According to Walter, “to fallowe it is a good seasone in Aprile”. Just to brush up your field knowledge: a fallow land has been left uncultivated for a year to allow it to regain its fertility. To fallow, in Walter’s meaning, is to plough the field and prepare it for a new crop. Having a successful harvest depends on various factors, and ploughing a fallow land is the first crucial step towards the successful start of a new agricultural cycle. No wonder then, that a major part of Henley’s treatise is concerned with ploughing. Walter is adamant about the benefits of the ox-plough over the horse-plough:
“Wille you see howe the horse costeth more then the oxe [I will tell you].” (c.38) – OK, Walter, we’re all ears.
What follows is a very elaborate calculation which leads to the obvious conclusion: let’s not waste money on horses with their fancy shoes and expensive oats – cows just eat grass! Also, when your horses are old they will have nothing left but their own skin! A cow, on the other hand, can be fattened and sold for the same price as he once cost you (c.41). Ka-ching!
After describing the perfect soil for ploughing in April: not too wet, not too dry (really, Walter, do we need a book for this?) he offers a golden piece of advice: “But he which hathe muche to doe cannot have alle the good seasons” (c.42). Meaning: a farmer who has many things to do, cannot always do them in the right season.

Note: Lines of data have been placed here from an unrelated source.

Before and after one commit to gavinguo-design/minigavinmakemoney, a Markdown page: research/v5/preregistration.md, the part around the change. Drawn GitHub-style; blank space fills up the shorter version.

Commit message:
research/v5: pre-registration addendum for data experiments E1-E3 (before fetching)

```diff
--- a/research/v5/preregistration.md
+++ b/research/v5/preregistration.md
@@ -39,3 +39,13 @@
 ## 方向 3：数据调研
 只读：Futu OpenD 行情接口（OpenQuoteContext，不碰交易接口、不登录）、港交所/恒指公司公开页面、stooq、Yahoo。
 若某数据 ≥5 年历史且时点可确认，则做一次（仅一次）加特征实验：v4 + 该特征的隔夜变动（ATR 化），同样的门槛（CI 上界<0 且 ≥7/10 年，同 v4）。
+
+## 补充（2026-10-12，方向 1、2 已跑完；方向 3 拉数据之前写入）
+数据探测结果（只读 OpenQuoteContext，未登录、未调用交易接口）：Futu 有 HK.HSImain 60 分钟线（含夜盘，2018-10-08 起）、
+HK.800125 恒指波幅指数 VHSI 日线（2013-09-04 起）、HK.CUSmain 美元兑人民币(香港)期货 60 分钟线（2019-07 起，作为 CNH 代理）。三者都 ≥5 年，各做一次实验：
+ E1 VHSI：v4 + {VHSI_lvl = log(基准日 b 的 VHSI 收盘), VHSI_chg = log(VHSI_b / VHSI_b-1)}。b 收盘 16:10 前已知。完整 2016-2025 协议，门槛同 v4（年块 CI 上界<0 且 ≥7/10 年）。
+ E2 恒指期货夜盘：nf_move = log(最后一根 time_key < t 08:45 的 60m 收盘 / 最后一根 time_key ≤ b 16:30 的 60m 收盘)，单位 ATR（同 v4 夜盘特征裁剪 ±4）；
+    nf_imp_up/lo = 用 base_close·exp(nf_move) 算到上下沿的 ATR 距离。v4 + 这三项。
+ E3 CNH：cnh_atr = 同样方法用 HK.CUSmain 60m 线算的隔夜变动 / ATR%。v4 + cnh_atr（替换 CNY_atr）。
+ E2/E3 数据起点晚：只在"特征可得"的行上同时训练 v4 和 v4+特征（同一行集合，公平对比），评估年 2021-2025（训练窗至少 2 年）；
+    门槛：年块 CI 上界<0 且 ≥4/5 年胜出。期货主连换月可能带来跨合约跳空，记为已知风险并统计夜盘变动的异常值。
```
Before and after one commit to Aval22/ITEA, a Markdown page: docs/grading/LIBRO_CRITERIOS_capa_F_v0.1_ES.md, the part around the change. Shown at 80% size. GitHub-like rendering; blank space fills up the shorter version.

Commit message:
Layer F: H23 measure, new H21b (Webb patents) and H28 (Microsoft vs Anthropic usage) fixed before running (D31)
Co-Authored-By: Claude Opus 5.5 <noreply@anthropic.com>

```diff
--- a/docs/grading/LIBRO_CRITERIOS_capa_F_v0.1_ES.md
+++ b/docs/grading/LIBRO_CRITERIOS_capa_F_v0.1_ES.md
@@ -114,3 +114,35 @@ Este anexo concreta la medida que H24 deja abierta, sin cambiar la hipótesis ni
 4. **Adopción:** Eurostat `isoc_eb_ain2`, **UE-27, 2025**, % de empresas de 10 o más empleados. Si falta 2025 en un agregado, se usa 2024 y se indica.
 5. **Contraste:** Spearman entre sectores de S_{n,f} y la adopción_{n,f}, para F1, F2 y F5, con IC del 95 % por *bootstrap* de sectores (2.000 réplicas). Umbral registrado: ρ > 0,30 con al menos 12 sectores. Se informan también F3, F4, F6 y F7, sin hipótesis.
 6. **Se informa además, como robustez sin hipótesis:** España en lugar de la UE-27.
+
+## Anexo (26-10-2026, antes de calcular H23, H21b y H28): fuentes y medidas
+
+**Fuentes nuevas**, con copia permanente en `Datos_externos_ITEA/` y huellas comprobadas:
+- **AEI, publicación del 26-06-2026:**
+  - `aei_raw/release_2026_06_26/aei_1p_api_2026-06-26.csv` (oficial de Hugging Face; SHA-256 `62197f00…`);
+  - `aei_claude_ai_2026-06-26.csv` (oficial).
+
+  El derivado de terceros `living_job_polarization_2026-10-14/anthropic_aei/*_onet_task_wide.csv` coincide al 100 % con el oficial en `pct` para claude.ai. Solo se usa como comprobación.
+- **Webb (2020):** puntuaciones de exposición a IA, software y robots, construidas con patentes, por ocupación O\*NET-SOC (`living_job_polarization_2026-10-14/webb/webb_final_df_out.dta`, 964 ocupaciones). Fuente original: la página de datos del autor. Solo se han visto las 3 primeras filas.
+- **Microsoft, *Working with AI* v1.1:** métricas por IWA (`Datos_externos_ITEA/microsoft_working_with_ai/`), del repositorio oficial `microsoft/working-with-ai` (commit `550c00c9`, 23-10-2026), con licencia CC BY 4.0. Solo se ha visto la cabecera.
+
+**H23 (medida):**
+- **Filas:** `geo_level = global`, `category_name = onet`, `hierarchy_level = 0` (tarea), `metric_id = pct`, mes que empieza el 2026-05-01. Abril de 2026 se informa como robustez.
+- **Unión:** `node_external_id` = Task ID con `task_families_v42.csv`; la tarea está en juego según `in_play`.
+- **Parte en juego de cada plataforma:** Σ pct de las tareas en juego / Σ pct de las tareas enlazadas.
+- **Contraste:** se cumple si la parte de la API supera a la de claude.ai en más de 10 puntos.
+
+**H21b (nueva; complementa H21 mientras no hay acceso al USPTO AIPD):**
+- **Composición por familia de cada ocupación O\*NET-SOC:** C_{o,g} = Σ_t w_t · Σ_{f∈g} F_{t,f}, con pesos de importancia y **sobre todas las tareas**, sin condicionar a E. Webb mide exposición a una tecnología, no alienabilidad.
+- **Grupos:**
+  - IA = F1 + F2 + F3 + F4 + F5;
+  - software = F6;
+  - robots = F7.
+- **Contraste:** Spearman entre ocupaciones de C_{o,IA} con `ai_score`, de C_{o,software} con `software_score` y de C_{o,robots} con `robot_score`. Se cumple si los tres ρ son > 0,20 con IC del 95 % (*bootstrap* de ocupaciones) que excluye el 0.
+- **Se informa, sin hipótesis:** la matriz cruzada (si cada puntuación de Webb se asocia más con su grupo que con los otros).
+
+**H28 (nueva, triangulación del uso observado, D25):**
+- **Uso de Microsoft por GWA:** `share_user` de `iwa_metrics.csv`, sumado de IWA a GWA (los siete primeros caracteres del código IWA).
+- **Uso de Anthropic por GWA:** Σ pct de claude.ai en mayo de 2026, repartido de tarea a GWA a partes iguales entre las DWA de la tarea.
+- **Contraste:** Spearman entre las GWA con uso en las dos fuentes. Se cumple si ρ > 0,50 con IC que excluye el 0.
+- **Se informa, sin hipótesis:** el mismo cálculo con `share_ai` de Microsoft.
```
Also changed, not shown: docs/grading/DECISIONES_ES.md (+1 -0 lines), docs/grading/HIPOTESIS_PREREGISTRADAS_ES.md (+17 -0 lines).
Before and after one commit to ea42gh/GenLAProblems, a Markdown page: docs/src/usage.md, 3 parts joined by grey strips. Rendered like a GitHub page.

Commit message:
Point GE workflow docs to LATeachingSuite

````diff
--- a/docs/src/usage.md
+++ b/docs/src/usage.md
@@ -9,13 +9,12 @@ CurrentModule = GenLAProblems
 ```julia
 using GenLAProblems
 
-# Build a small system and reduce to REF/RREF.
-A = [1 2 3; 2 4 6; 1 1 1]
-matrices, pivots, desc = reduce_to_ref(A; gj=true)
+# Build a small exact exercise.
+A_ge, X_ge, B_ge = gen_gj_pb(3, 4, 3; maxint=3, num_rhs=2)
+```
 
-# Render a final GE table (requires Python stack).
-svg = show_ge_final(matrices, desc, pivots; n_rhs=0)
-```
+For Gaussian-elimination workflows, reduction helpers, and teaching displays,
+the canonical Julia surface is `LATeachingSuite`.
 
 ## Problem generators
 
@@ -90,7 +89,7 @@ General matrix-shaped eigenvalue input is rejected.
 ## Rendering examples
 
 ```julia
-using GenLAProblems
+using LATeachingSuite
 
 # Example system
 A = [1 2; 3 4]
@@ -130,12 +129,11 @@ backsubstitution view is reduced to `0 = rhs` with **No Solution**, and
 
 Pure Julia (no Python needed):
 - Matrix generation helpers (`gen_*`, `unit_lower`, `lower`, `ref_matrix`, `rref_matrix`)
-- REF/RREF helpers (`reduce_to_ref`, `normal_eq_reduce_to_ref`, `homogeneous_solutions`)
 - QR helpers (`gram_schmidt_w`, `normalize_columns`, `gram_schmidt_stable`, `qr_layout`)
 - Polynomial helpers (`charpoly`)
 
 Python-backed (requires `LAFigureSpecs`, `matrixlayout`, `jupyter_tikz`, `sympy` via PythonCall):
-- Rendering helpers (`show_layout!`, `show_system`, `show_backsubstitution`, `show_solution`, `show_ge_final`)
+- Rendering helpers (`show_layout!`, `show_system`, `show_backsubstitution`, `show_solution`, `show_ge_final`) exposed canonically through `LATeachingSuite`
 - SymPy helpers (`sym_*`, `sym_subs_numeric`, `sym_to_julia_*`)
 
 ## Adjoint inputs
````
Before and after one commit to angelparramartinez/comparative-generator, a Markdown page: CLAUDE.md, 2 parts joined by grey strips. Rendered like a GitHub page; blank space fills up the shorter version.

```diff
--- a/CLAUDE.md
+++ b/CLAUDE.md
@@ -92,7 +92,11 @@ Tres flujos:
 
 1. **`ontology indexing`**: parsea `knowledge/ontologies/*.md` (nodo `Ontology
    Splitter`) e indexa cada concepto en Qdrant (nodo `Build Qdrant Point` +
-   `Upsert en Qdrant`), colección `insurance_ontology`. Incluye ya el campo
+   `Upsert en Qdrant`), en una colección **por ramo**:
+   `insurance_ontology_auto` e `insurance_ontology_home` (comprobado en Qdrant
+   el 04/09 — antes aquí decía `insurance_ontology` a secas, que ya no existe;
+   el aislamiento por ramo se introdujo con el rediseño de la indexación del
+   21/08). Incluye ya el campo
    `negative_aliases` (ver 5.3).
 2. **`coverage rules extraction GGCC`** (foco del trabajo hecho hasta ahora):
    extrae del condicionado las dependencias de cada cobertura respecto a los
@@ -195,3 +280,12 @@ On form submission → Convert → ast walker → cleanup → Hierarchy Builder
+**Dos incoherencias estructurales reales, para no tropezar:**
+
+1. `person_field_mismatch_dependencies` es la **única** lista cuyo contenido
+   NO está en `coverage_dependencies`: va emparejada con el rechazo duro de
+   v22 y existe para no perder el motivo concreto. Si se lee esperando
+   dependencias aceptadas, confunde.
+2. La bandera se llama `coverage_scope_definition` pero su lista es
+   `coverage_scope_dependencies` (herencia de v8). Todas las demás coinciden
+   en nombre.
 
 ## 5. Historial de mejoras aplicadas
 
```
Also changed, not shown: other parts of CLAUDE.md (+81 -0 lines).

I wonder how well this would work as an excuse for procrastination. Plowman: “Sorry, I know it’s the season for ploughing, but I simply had too much going on, like going on a pilgrimage with my mates the Nun’s Priest and the Cook, wearing a tabard, riding on a mare. You cannot have all the good seasons, you know”.
Chaucer, Geoffrey. The Canterbury Tales.
Oschinsky, Dorothea. Walter of Henley and other Treatises on Estate Managing and Accounting. (Oxford: Clarendon, 1971).